The call went out and the people replied. The Canberra Business Chamber has found the oldest businesses in Canberra, some 90 years old, making it one of the oldest businesses in the country.
“We put a call out to Canberrans to help us identify the longest-lasting, oldest firms in town,” Chamber CEO Dr Michael Schaper said. “We were inundated with a whole range of businesses, over many decades and there are some remarkable stories as well.”
The oldest businesses were revealed at the Chamber’s annual gala dinner on 7 November at the National Museum of Australia. Celebrating the theme Canberra Business: Then, Now and Always, the Business Chamber itself is celebrating its 87th birthday.
“Through this search, we found some of the forgotten bits of Canberra’s history, we even found out a bit about the Chamber. It turns out we started in 1932. We were older than we realised!
“It was great to involve the community in this search and pay homage to Canberra businesses. We also wanted to build a clear sense that the private sector is not peripheral. The private sector has always been there,” Dr Schaper said.

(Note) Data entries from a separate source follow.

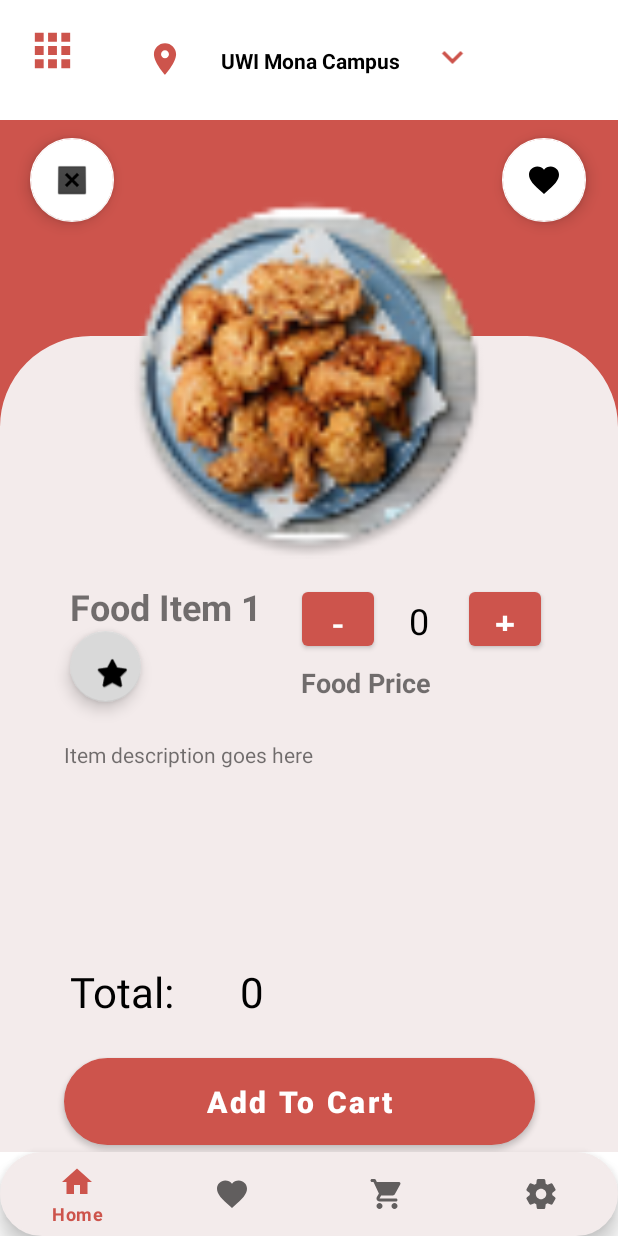
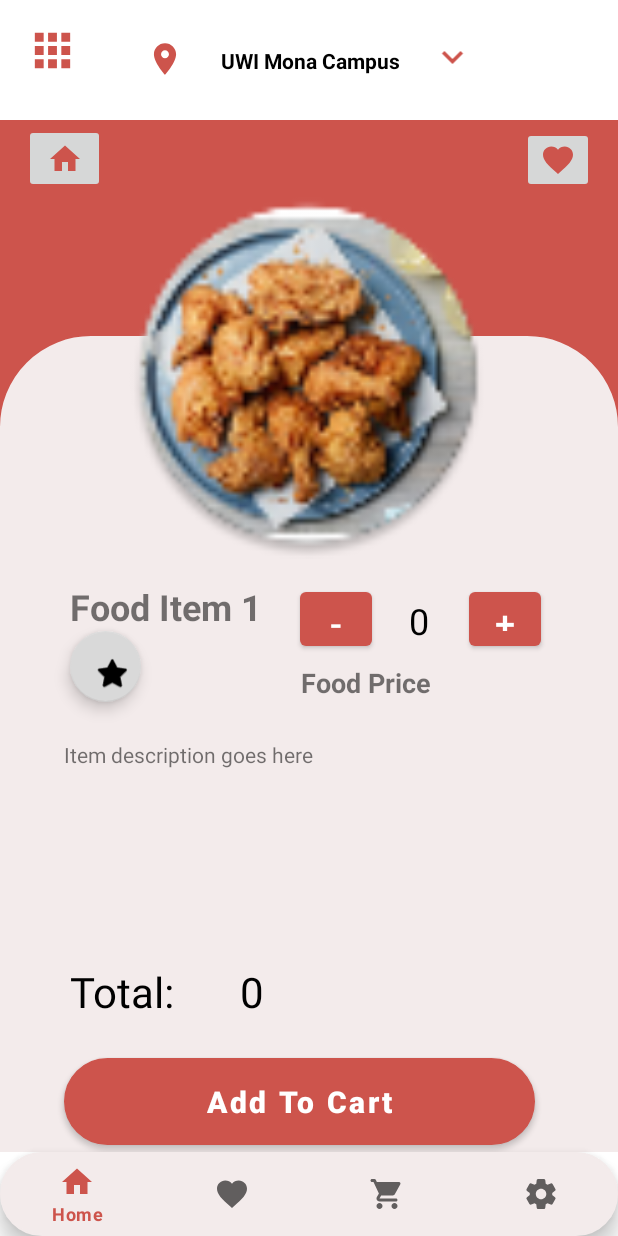
Before and after one commit to Chavaughn/SWEN3001_Project_StarvationPrevention, an Android app: the fragment ItemFragment placed in its activity, on a phone screen of 412 x 824 dp. Run offline under Robolectric (Android 15) with nearby library versions, the phone set to English and light mode, and no system bars; our stand-ins replace navigation-ui; 3 statements that could not run were skipped.

Commit message:
Fixed item_fragment navigation buttons

```diff
--- a/app/src/main/java/com/example/swen3001_project_starvationprevention/fragment/ItemFragment.kt
+++ b/app/src/main/java/com/example/swen3001_project_starvationprevention/fragment/ItemFragment.kt
@@ -42,9 +42,13 @@ class ItemFragment : Fragment() {
         var Incrementbutton = _binding!!.increment
         var Decrementbutton = _binding!!.decrement
         var itemQuantity = _binding!!.quantityDisplay
+        var backButton = _binding!!.backButton
+        var favButton = _binding!!.favButton
+
         //Increment Item cost per click
         Incrementbutton.setOnClickListener {
             //Increment item quantity per click
+            //findNavController().navigate(R.id.action_itemFragment_to_restaurantFragment)
             var quantity = itemQuantity.text.toString().toInt()
             quantity++
             itemQuantity.text = quantity.toString()
@@ -71,10 +75,15 @@ class ItemFragment : Fragment() {
                 Toast.makeText(context, "Cost Decremented by " + args.currentItem.item_price, Toast.LENGTH_SHORT).show()
             }
 
-            var backButton = _binding!!.backButton
-            backButton.setOnClickListener {
-                findNavController().navigate(R.id.action_itemFragment_to_restaurantFragment)
-            }
+        }
+
+        backButton.setOnClickListener {
+            findNavController().navigate(R.id.action_itemFragment_to_restaurantFragment)
+            Toast.makeText(context, "clicked", Toast.LENGTH_SHORT).show()
+        }
+
+        favButton.setOnClickListener {
+            Toast.makeText(context, "Added to Favourites", Toast.LENGTH_SHORT).show()
         }
 
         return binding.root
--- a/app/src/main/res/layout/item_fragment.xml
+++ b/app/src/main/res/layout/item_fragment.xml
@@ -76,7 +76,7 @@
             app:layout_constraintStart_toStartOf="parent" />
 
         <com.google.android.material.floatingactionbutton.FloatingActionButton
-            android:id="@+id/floatingActionButton4"
+            android:id="@+id/backButton2"
             android:layout_width="51dp"
             android:layout_height="47dp"
             android:layout_marginBottom="416dp"
@@ -126,7 +126,7 @@
             android:textSize="24dp"
             app:layout_constraintBottom_toTopOf="@+id/guideline11"
             app:layout_constraintEnd_toEndOf="parent"
-            app:layout_constraintHorizontal_bias="0.553"
+            app:layout_constraintHorizontal_bias="0.549"
             app:layout_constraintStart_toStartOf="parent" />
 
         <Button
@@ -205,34 +205,28 @@
         app:layout_constraintVertical_bias="0.110000014"
         app:srcCompat="@mipmap/friedchicken" />
 
-    <com.google.android.material.floatingactionbutton.FloatingActionButton
-        android:id="@+id/floatingActionButton"
+    <ImageButton
+        android:id="@+id/backButton"
+        android:layout_width="54dp"
+        android:layout_height="46dp"
+        app:layout_constraintBottom_toTopOf="@+id/imageView"
+        app:layout_constraintEnd_toEndOf="parent"
+        app:layout_constraintHorizontal_bias="0.044"
+        app:layout_constraintStart_toStartOf="parent"
+        app:layout_constraintTop_toTopOf="parent"
+        app:layout_constraintVertical_bias="1.0"
+        app:srcCompat="@drawable/home_icon" />
+
+    <ImageButton
+        android:id="@+id/favButton"
         android:layout_width="wrap_content"
         android:layout_height="wrap_content"
-        android:background="#FFFFFF"
-        android:clickable="true"
-        app:backgroundTint="#FFFFFF"
-        app:layout_constraintBottom_toBottomOf="parent"
+        app:layout_constraintBottom_toTopOf="@+id/imageView"
         app:layout_constraintEnd_toEndOf="parent"
-        app:layout_constraintHorizontal_bias="0.94"
-        app:layout_constraintStart_toStartOf="parent"
+        app:layout_constraintHorizontal_bias="0.945"
+        app:layout_constraintStart_toEndOf="@+id/backButton"
         app:layout_constraintTop_toTopOf="parent"
-        app:layout_constraintVertical_bias="0.019"
-        app:rippleColor="#CC544C"
+        app:layout_constraintVertical_bias="1.0"
         app:srcCompat="@drawable/favourite_icon" />
 
-    <com.google.android.material.floatingactionbutton.FloatingActionButton
-        android:id="@+id/backButton"
-        android:layout_width="wrap_content"
-        android:layout_height="wrap_content"
-        android:layout_marginStart="20dp"
-        android:layout_marginTop="12dp"
-        android:clickable="true"
-        android:contentDescription="@string/previous"
-        app:backgroundTint="#FFFFFF"
-        app:defaultNavHost="true"
-        app:layout_constraintStart_toStartOf="parent"
-        app:layout_constraintTop_toTopOf="parent"
-        app:srcCompat="@android:drawable/btn_dialog" />
-
 </androidx.constraintlayout.widget.ConstraintLayout>
```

Top of the list of oldest businesses in Canberra is Cusacks, which started in 1918 in Yass and subsequently became one of the first shops to trade in the Manuka precinct when it opened in 1925.
“The story of Cusacks is fascinating. Family businesses can be notoriously difficult to manage. Most family businesses only last 10 to 15 years, but Cusacks have overcome these obstacles and, of course, is still trading,” Dr Schaper said.
Next is the Canberra Burns Club, formed in 1924, followed by The Canberra Times newspaper, which published its first edition in 1926. Fourth and fifth on the list are Redpath and Frawley’s shoe shops (1922 and 1927 respectively).
“I can tell you, we did not expect two shoe shops to be on this list. I guess that is testimony to the enduring appeal of the shoe.”
Rounding off the list are the Canberra YWCA, which commenced in 1929 and Radio 2CA, which is now part of the Capital Radio group. It has been broadcasting since 1931.
“All of these businesses are at least 85 years young, and still going strong,” Dr Schaper said. “These are great stories of success and achievement, especially when you consider that the average life of a business in Australia is less than 10 years.
“Most of these are also members of the Canberra Business Chamber, reflecting the long history of mutual support that exists between the Chamber and established businesses in town.”
Another large group of businesses from the 1940s, 1950s and 1960s were also profiled at the dinner.
Dr Schaper says the search was not designed to be definitive but to celebrate those business that are still serving Canberra.
“We had fabulous support from the National Library of Australia who have an extensive collection on the history of Canberra. Various historical societies around the city came forward as well as the many individuals who contacted the Chamber with information and stories to tell us.”
According to the Canberra Business Chamber, Canberra is home to 28,000 business, meaning that almost two-thirds of local residents now work outside the government sector.
“Canberra is definitely a private sector town these days. Whilst that’s a relatively new trend, this search confirms that the private sector has always been important to the ACT,” Dr Schaper said.
Visit the Canberra Business Chamber to learn more about Canberra’s oldest surviving businesses.
Original Article published by Karyn Starmer on The RiotACT.